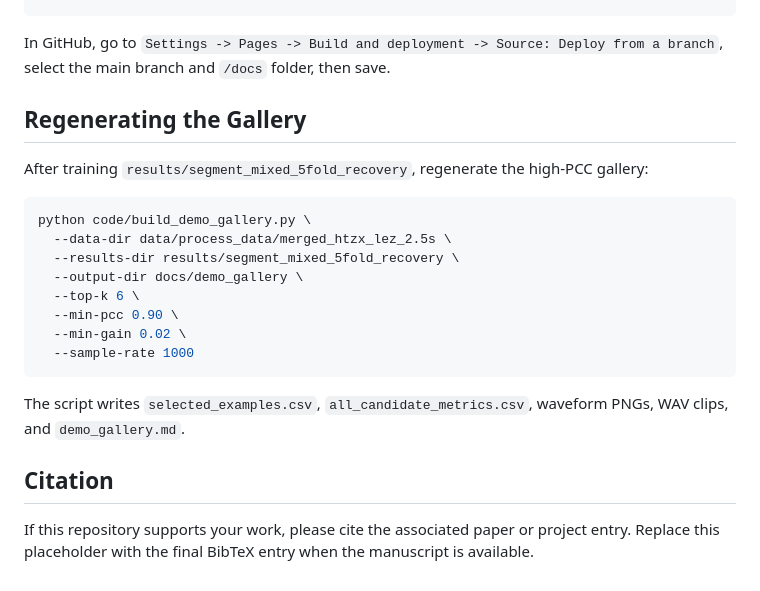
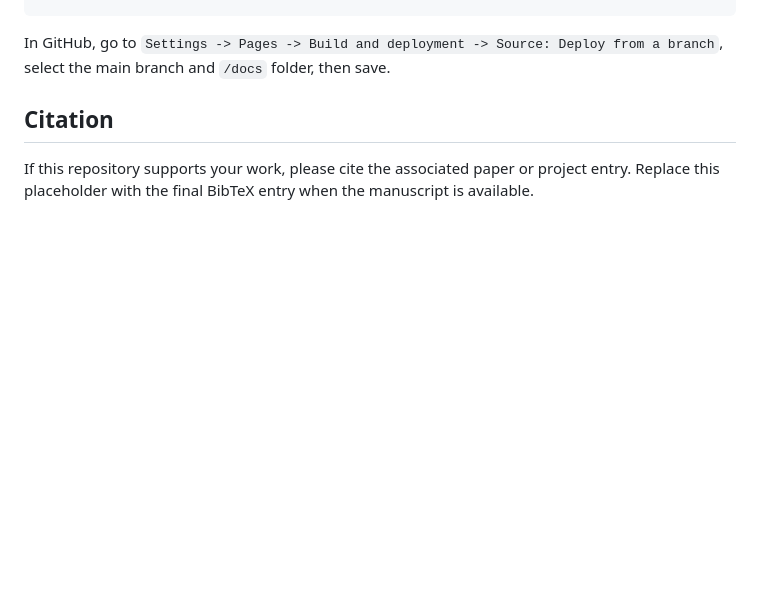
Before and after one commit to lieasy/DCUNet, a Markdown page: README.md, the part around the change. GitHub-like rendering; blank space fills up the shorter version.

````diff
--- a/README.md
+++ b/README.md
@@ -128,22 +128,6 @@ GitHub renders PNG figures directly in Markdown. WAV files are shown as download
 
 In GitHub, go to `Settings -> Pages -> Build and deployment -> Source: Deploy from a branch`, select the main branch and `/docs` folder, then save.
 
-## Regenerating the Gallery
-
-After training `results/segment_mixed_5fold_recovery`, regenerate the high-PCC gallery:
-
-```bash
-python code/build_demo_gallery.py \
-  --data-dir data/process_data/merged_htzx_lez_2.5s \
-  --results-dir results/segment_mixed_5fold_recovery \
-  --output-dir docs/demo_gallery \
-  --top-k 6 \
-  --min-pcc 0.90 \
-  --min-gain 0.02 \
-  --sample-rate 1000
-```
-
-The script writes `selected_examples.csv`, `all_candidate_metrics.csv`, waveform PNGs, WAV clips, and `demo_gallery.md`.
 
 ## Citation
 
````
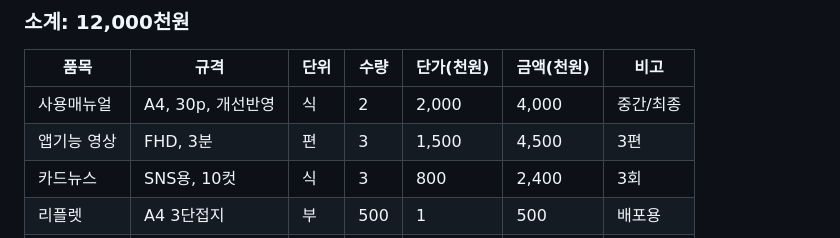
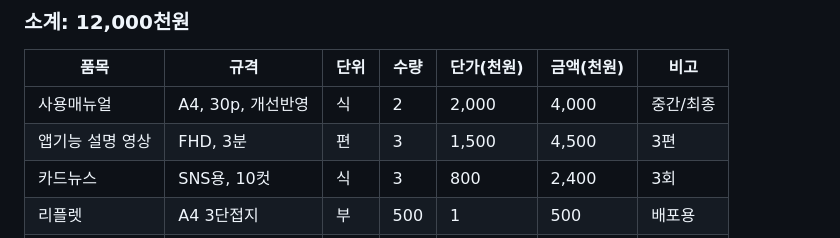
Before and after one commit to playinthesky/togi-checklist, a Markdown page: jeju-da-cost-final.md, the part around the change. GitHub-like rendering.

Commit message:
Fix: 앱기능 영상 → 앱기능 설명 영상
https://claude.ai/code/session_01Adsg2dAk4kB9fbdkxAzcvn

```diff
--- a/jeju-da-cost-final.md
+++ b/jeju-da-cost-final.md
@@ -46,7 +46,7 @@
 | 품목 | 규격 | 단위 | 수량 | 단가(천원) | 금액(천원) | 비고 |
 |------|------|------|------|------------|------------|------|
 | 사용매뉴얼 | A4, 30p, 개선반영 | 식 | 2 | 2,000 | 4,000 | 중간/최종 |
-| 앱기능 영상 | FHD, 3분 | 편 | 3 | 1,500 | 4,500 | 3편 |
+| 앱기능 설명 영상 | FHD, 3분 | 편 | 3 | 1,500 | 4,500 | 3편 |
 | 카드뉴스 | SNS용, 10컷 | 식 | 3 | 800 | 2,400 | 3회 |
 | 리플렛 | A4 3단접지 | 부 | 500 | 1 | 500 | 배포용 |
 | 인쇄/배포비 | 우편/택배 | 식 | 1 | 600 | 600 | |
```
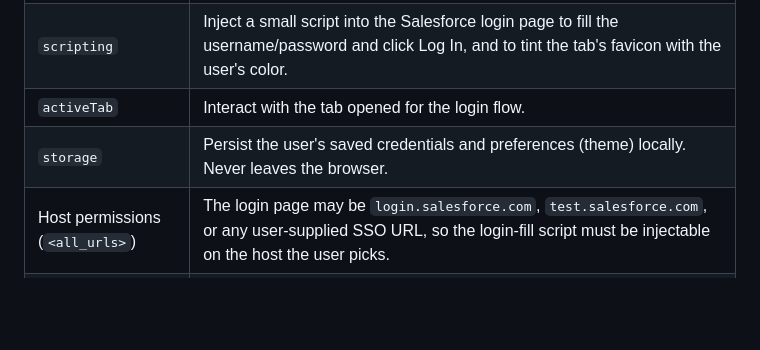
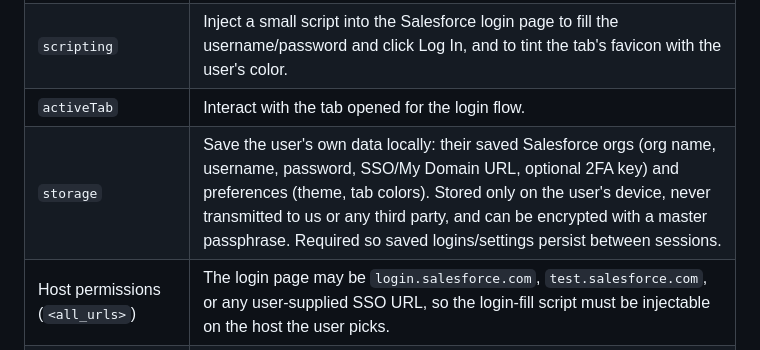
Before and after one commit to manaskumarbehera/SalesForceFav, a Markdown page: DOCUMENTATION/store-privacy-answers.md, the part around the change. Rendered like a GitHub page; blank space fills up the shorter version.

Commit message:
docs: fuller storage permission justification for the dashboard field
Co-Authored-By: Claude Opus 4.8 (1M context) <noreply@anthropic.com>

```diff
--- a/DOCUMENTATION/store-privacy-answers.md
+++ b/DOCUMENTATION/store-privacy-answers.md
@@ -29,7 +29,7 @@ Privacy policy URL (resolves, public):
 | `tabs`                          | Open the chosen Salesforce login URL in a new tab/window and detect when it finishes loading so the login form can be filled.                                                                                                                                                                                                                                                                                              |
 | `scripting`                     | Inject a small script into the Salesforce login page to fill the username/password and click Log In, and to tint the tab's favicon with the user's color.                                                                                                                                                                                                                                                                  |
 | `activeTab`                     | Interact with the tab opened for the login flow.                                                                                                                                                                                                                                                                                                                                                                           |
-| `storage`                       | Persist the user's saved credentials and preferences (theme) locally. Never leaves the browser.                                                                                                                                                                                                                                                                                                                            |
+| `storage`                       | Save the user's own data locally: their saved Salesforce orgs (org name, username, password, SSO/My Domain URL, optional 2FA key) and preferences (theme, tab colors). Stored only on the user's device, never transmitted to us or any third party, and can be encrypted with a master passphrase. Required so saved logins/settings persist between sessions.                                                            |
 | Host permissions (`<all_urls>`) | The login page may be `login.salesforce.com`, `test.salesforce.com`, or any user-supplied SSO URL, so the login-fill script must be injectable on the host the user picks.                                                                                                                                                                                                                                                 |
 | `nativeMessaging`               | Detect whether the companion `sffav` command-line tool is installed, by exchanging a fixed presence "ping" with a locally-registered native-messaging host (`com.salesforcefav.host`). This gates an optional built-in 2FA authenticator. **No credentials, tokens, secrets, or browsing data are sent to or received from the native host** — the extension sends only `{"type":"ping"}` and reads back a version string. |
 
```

-------

**TASK INSTRUCTIONS**
Look through the records and copy every line that has the word "rendering".

**WORKED SOLUTION**
Before and after one commit to lieasy/DCUNet, a Markdown page: README.md, the part around the change. GitHub-like rendering; blank space fills up the shorter version.
Before and after one commit to playinthesky/togi-checklist, a Markdown page: jeju-da-cost-final.md, the part around the change. GitHub-like rendering.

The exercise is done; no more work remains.